More recent research hasn’t shown similar results, but the rate is startling.

Mind the Gap

One of the possible reasons for the disparity may be the expectations that people have for their lives – and how their actual lives worked out.  Of Terman’s subjects, many came out with very normal, average, and ordinary lives.  If they had become wrapped up in the idea that they were special and gifted but found themselves in an average or below average social station and career, the gap between their internal expectations and their real state might have created the conditions for suicidal ideation to flourish.  (See Perfectionism for more.)

The Banal Suicide Note

Much of Shneidman’s career was focused around the promise of suicide notes (the first set he “borrowed” without permission).  However, in the end, he found them pedestrian and banal.  He found that his optimism was crushed by the reality of the completely unremarkable nature of most suicide notes.

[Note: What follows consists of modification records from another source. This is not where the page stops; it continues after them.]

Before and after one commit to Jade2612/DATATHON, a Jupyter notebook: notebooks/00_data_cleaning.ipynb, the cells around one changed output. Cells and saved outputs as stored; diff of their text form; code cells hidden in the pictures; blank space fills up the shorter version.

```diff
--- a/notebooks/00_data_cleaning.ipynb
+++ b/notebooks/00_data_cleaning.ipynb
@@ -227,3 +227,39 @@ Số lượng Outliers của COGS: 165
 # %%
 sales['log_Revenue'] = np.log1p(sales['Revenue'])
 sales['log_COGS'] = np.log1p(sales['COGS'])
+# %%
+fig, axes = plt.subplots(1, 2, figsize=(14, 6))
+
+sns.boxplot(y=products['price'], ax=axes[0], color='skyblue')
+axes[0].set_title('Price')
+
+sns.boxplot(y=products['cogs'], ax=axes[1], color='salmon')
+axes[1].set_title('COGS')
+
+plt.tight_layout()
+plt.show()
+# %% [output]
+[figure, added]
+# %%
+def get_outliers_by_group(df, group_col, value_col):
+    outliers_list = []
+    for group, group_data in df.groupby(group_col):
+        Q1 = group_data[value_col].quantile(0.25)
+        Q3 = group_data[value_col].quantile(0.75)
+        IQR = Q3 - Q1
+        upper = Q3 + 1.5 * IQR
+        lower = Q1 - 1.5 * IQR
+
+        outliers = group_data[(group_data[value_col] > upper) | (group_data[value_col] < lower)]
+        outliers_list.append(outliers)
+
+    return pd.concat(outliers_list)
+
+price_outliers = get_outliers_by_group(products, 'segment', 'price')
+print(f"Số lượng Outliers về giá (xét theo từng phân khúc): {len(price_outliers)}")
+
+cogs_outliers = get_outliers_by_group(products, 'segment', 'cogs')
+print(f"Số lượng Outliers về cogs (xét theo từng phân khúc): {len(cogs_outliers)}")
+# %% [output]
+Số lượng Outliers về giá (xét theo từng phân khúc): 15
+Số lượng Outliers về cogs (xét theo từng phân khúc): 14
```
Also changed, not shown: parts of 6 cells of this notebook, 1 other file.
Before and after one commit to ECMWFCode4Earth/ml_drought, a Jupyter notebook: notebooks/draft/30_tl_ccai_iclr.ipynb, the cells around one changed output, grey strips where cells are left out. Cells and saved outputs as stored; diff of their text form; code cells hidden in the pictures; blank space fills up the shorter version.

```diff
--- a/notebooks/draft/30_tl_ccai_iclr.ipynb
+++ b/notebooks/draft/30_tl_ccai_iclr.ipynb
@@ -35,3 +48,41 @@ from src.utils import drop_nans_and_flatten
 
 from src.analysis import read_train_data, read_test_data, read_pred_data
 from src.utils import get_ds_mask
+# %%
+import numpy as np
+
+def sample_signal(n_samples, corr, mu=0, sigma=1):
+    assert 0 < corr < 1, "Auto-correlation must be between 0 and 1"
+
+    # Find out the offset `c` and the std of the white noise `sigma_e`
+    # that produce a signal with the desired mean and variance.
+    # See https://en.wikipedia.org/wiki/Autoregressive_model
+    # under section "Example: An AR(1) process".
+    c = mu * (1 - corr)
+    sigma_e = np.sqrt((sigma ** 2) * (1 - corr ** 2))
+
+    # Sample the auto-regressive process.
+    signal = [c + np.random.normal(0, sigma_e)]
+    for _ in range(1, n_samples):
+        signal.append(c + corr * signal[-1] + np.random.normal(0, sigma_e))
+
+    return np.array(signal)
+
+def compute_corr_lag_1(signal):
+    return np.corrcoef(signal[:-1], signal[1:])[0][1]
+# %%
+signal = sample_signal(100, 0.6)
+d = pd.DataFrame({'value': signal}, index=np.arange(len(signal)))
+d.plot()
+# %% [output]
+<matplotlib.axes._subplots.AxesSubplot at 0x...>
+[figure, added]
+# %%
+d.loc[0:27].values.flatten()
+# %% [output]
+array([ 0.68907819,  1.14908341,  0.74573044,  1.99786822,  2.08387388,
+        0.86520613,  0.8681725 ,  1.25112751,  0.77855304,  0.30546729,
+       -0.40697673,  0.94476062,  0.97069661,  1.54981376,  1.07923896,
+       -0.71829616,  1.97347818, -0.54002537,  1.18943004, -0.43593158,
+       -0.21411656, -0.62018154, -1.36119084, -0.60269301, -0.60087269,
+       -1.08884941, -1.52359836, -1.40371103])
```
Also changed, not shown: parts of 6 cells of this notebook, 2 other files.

He comments that the very act of writing a “proper” suicide note with insights might remove the conditions necessary to make an attempt.  This is certainly consistent with James Pennebaker’s work in Opening Up, where he saw that writing a narrative organized thoughts and reduced the force of trauma.

You Can Always Commit Suicide

The truth is that someone can commit suicide if they’re committed.  (See Suicide: Inside and Out.)  It’s always an option no matter how repulsive we on the other side may find it.  The key to this statement – which is echoed in a slightly different way by David Jobes in Managing Suicidal Risk – is that it allows for the idea that it could be the right answer in the future, it’s just not the right answer now.  Until we’ve taken every step, tried every option, to make life better, it’s just a future possibility.

That’s an important shift that allows the suicidal person to delay the idea without giving it up entirely based on the request of some professional that they barely know.  Of course, you want to ensure they know that life is also an option – but a life free from the suffering.

If you remove the psychache, then you remove the need to die by suicide.  That’s the power of viewing Suicide as Psychache.